BEGIN Record set

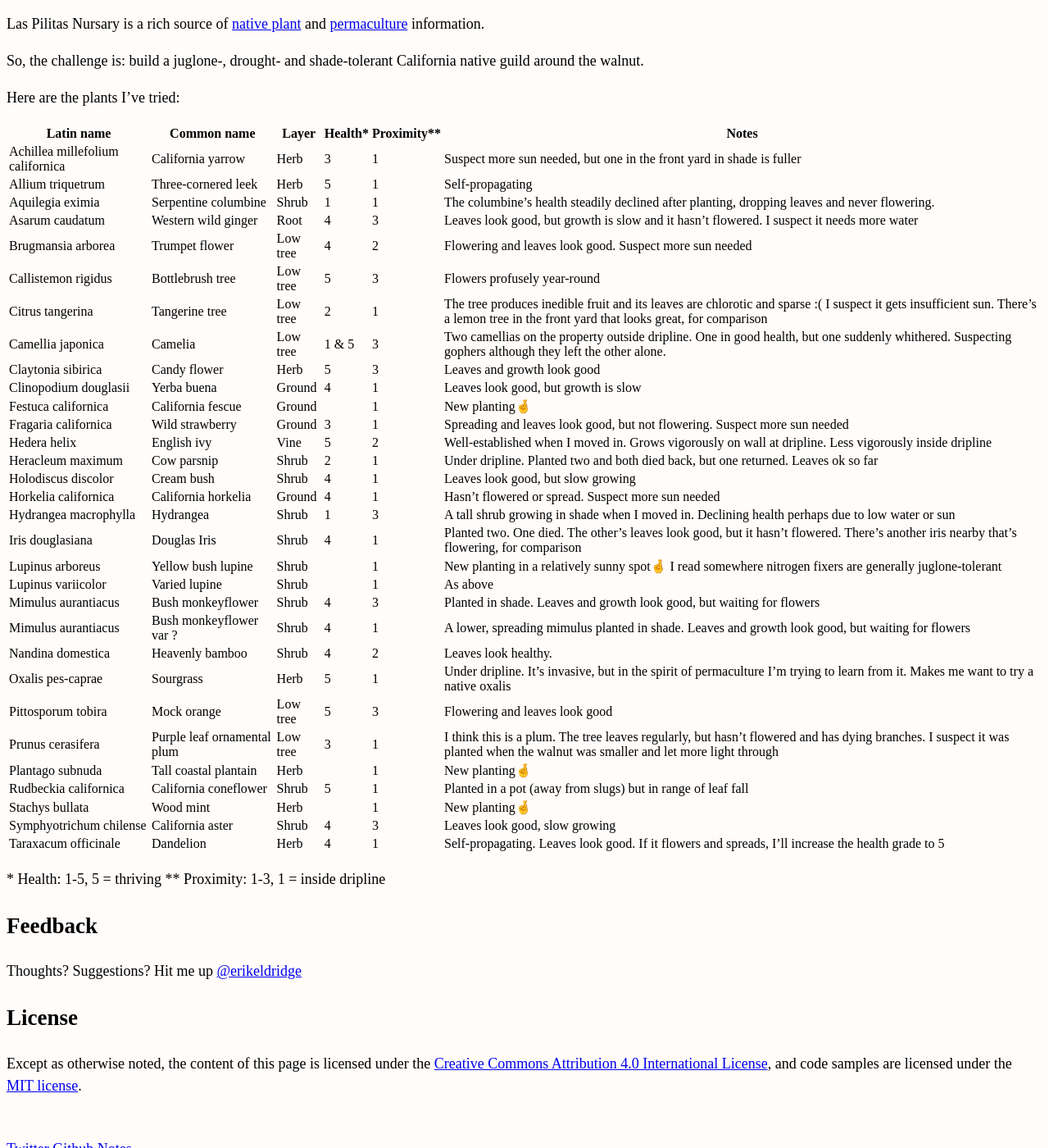
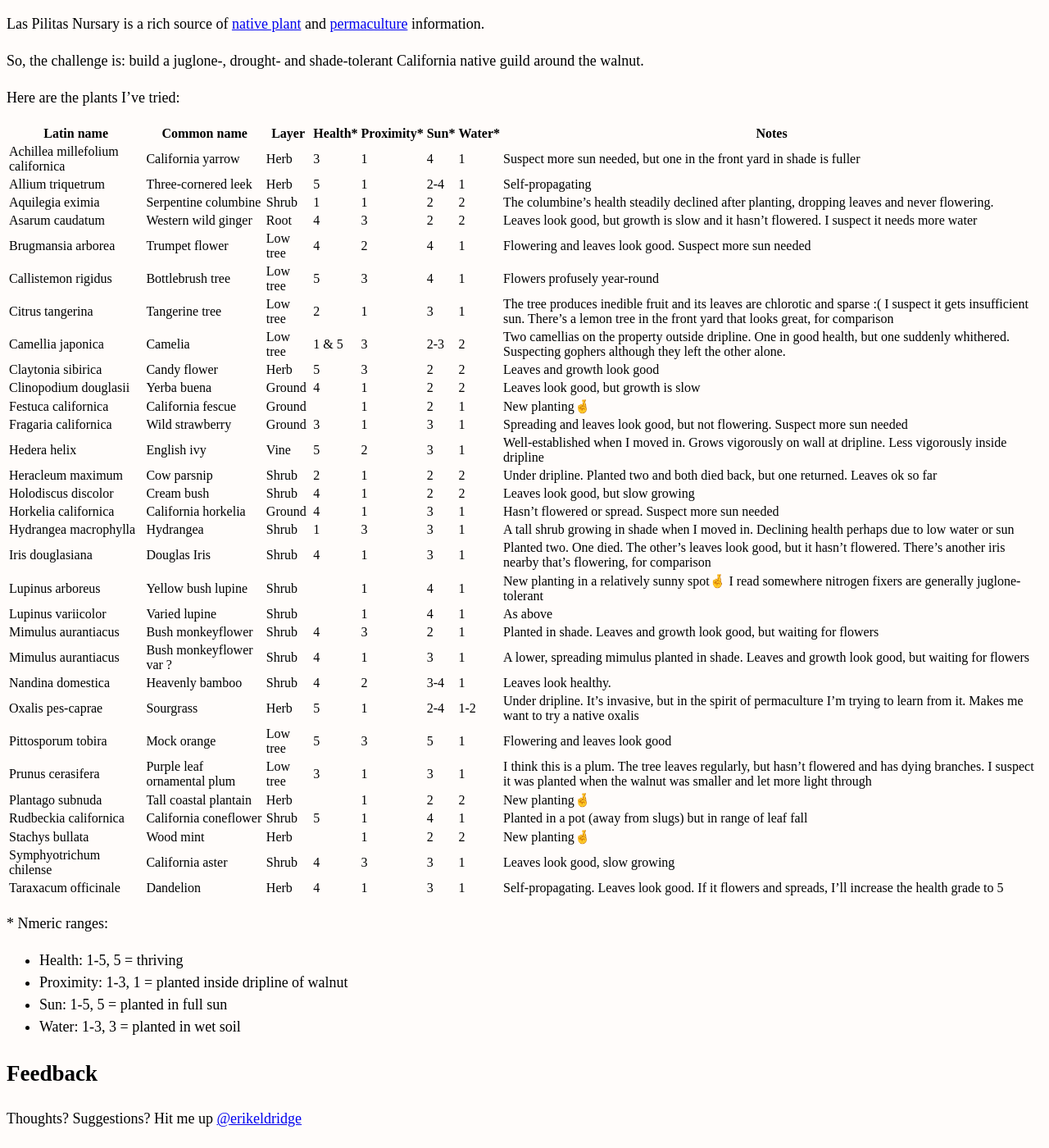
Before and after one commit to erikeldridge/erikeldridge.github.com, a Jekyll site: the page built from _posts/2018-01-20-walnut-guild.md, in a window 1280 px wide and 1400 px high, scrolled down 484 px. Shown: the whole window at 82% size. Built offline with Jekyll 4.4.1, drawn with Linux system fonts in a browser that asks for light colours; nearby versions of some CDN libraries.

Commit message:
Update from Forestry.io - 2018-01-20-walnut-guild.md

```diff
--- a/_posts/2018-01-20-walnut-guild.md
+++ b/_posts/2018-01-20-walnut-guild.md
@@ -29,39 +29,43 @@ So, the challenge is: build a juglone-, drought- and shade-tolerant California n
 
 Here are the plants I've tried:
 
-| Latin name | Common name | Layer | Health\* | Proximity\*\* | Notes |
-| --- | --- | --- | --- | --- | --- |
-| Achillea millefolium californica | California yarrow | Herb | 3 | 1 | Suspect more sun needed, but one in the front yard in shade is fuller |
-| Allium triquetrum | Three-cornered leek | Herb | 5 | 1 | Self-propagating |
-| Aquilegia eximia | Serpentine columbine | Shrub | 1 | 1 | The columbine's health steadily declined after planting, dropping leaves and never flowering. |
-| Asarum caudatum | Western wild ginger | Root | 4 | 3 | Leaves look good, but growth is slow and it hasn't flowered. I suspect it needs more water |
-| Brugmansia arborea | Trumpet flower | Low tree | 4 | 2 | Flowering and leaves look good. Suspect more sun needed |
-| Callistemon rigidus | Bottlebrush tree | Low tree | 5 | 3 | Flowers profusely year-round |
-| Citrus tangerina | Tangerine tree | Low tree | 2 | 1 | The tree produces inedible fruit and its leaves are chlorotic and sparse :( I suspect it gets insufficient sun. There's a lemon tree in the front yard that looks great, for comparison |
-| Camellia japonica | Camelia | Low tree | 1 & 5 | 3 | Two camellias on the property outside dripline. One in good health, but one suddenly whithered. Suspecting gophers although they left the other alone. |
-| Claytonia sibirica | Candy flower | Herb | 5 | 3 | Leaves and growth look good |
-| Clinopodium douglasii | Yerba buena | Ground | 4 | 1 | Leaves look good, but growth is slow |
-| Festuca californica | California fescue | Ground |  | 1 | New planting🤞 |
-| Fragaria californica | Wild strawberry | Ground | 3 | 1 | Spreading and leaves look good, but not flowering. Suspect more sun needed |
-| Hedera helix | English ivy | Vine | 5 | 2 | Well-established when I moved in. Grows vigorously on wall at dripline. Less vigorously inside dripline |
-| Heracleum maximum | Cow parsnip | Shrub | 2 | 1 | Under dripline. Planted two and both died back, but one returned. Leaves ok so far |
-| Holodiscus discolor | Cream bush | Shrub | 4 | 1 | Leaves look good, but slow growing |
-| Horkelia californica | California horkelia | Ground | 4 | 1 | Hasn't flowered or spread. Suspect more sun needed |
-| Hydrangea macrophylla | Hydrangea | Shrub | 1 | 3 | A tall shrub growing in shade when I moved in. Declining health perhaps due to low water or sun |
-| Iris douglasiana | Douglas Iris | Shrub | 4 | 1 | Planted two. One died. The other's leaves look good, but it hasn't flowered. There's another iris nearby that's flowering, for comparison |
-| Lupinus arboreus | Yellow bush lupine | Shrub |  | 1 | New planting in a relatively sunny spot🤞 I read somewhere nitrogen fixers are generally juglone-tolerant |
-| Lupinus variicolor | Varied lupine | Shrub |  | 1 | As above |
-| Mimulus aurantiacus | Bush monkeyflower | Shrub | 4 | 3 | Planted in shade. Leaves and growth look good, but waiting for flowers |
-| Mimulus aurantiacus | Bush monkeyflower var ? | Shrub | 4 | 1 | A lower, spreading mimulus planted in shade. Leaves and growth look good, but waiting for flowers |
-| Nandina domestica | Heavenly bamboo | Shrub | 4 | 2 | Leaves look healthy. |
-| Oxalis pes-caprae | Sourgrass | Herb | 5 | 1 | Under dripline. It's invasive, but in the spirit of permaculture I'm trying to learn from it. Makes me want to try a native oxalis |
-| Pittosporum tobira | Mock orange | Low tree | 5 | 3 | Flowering and leaves look good |
-| Prunus cerasifera | Purple leaf ornamental plum | Low tree | 3 | 1 | I think this is a plum. The tree leaves regularly, but hasn't flowered and has dying branches. I suspect it was planted when the walnut was smaller and let more light through |
-| Plantago subnuda | Tall coastal plantain | Herb |   | 1 | New planting🤞 |
-| Rudbeckia californica | California coneflower | Shrub | 5 | 1 | Planted in a pot (away from slugs) but in range of leaf fall |
-| Stachys bullata | Wood mint | Herb |  | 1 | New planting🤞 |
-| Symphyotrichum chilense | California aster | Shrub | 4 | 3 | Leaves look good, slow growing |
-| Taraxacum officinale | Dandelion | Herb | 4 | 1 | Self-propagating. Leaves look good. If it flowers and spreads, I'll increase the health grade to 5 |
+| Latin name | Common name | Layer | Health\* | Proximity\* | Sun\* | Water\* | Notes |
+| --- | --- | --- | --- | --- | --- | --- | --- |
+| Achillea millefolium californica | California yarrow | Herb | 3 | 1 | 4 | 1 | Suspect more sun needed, but one in the front yard in shade is fuller |
+| Allium triquetrum | Three-cornered leek | Herb | 5 | 1 | 2-4 | 1 | Self-propagating |
+| Aquilegia eximia | Serpentine columbine | Shrub | 1 | 1 | 2 | 2 | The columbine's health steadily declined after planting, dropping leaves and never flowering. |
+| Asarum caudatum | Western wild ginger | Root | 4 | 3 | 2 | 2 | Leaves look good, but growth is slow and it hasn't flowered. I suspect it needs more water |
+| Brugmansia arborea | Trumpet flower | Low tree | 4 | 2 | 4 | 1 | Flowering and leaves look good. Suspect more sun needed |
+| Callistemon rigidus | Bottlebrush tree | Low tree | 5 | 3 | 4 | 1 | Flowers profusely year-round |
+| Citrus tangerina | Tangerine tree | Low tree | 2 | 1 | 3 | 1 | The tree produces inedible fruit and its leaves are chlorotic and sparse :( I suspect it gets insufficient sun. There's a lemon tree in the front yard that looks great, for comparison |
+| Camellia japonica | Camelia | Low tree | 1 & 5 | 3 | 2-3 | 2 | Two camellias on the property outside dripline. One in good health, but one suddenly whithered. Suspecting gophers although they left the other alone. |
+| Claytonia sibirica | Candy flower | Herb | 5 | 3 | 2 | 2 | Leaves and growth look good |
+| Clinopodium douglasii | Yerba buena | Ground | 4 | 1 | 2 | 2 | Leaves look good, but growth is slow |
+| Festuca californica | California fescue | Ground |  | 1 | 2 | 1 | New planting🤞 |
+| Fragaria californica | Wild strawberry | Ground | 3 | 1 | 3 | 1 | Spreading and leaves look good, but not flowering. Suspect more sun needed |
+| Hedera helix | English ivy | Vine | 5 | 2 | 3 | 1 | Well-established when I moved in. Grows vigorously on wall at dripline. Less vigorously inside dripline |
+| Heracleum maximum | Cow parsnip | Shrub | 2 | 1 | 2 | 2 | Under dripline. Planted two and both died back, but one returned. Leaves ok so far |
+| Holodiscus discolor | Cream bush | Shrub | 4 | 1 | 2 | 2 | Leaves look good, but slow growing |
+| Horkelia californica | California horkelia | Ground | 4 | 1 | 3 | 1 | Hasn't flowered or spread. Suspect more sun needed |
+| Hydrangea macrophylla | Hydrangea | Shrub | 1 | 3 | 3 | 1 | A tall shrub growing in shade when I moved in. Declining health perhaps due to low water or sun |
+| Iris douglasiana | Douglas Iris | Shrub | 4 | 1 | 3 | 1 | Planted two. One died. The other's leaves look good, but it hasn't flowered. There's another iris nearby that's flowering, for comparison |
+| Lupinus arboreus | Yellow bush lupine | Shrub |  | 1 | 4 | 1 | New planting in a relatively sunny spot🤞 I read somewhere nitrogen fixers are generally juglone-tolerant |
+| Lupinus variicolor | Varied lupine | Shrub |  | 1 | 4 | 1 | As above |
+| Mimulus aurantiacus | Bush monkeyflower | Shrub | 4 | 3 | 2 | 1 | Planted in shade. Leaves and growth look good, but waiting for flowers |
+| Mimulus aurantiacus | Bush monkeyflower var ? | Shrub | 4 | 1 | 3 | 1 | A lower, spreading mimulus planted in shade. Leaves and growth look good, but waiting for flowers |
+| Nandina domestica | Heavenly bamboo | Shrub | 4 | 2 | 3-4 | 1 | Leaves look healthy. |
+| Oxalis pes-caprae | Sourgrass | Herb | 5 | 1 | 2-4 | 1-2 | Under dripline. It's invasive, but in the spirit of permaculture I'm trying to learn from it. Makes me want to try a native oxalis |
+| Pittosporum tobira | Mock orange | Low tree | 5 | 3 | 5 | 1 | Flowering and leaves look good |
+| Prunus cerasifera | Purple leaf ornamental plum | Low tree | 3 | 1 | 3 | 1 | I think this is a plum. The tree leaves regularly, but hasn't flowered and has dying branches. I suspect it was planted when the walnut was smaller and let more light through |
+| Plantago subnuda | Tall coastal plantain | Herb |   | 1 | 2 | 2 | New planting🤞 |
+| Rudbeckia californica | California coneflower | Shrub | 5 | 1 | 4 | 1 | Planted in a pot (away from slugs) but in range of leaf fall |
+| Stachys bullata | Wood mint | Herb |  | 1 | 2 | 2 | New planting🤞 |
+| Symphyotrichum chilense | California aster | Shrub | 4 | 3 | 3 | 1 | Leaves look good, slow growing |
+| Taraxacum officinale | Dandelion | Herb | 4 | 1 | 3 | 1 | Self-propagating. Leaves look good. If it flowers and spreads, I'll increase the health grade to 5 |
 
-\* Health: 1-5, 5 = thriving
-\*\* Proximity: 1-3, 1 = inside dripline
+\* Nmeric ranges:
+
+* Health: 1-5, 5 = thriving
+* Proximity: 1-3, 1 = planted inside dripline of walnut
+* Sun: 1-5, 5 = planted in full sun
+* Water: 1-3, 3 = planted in wet soil
```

END Record set

__What you need to do__. When the string "profusely" appears in a line of the records above, that line is to be copied.

__Written solution__.
-| Callistemon rigidus | Bottlebrush tree | Low tree | 5 | 3 | Flowers profusely year-round |
+| Callistemon rigidus | Bottlebrush tree | Low tree | 5 | 3 | 4 | 1 | Flowers profusely year-round |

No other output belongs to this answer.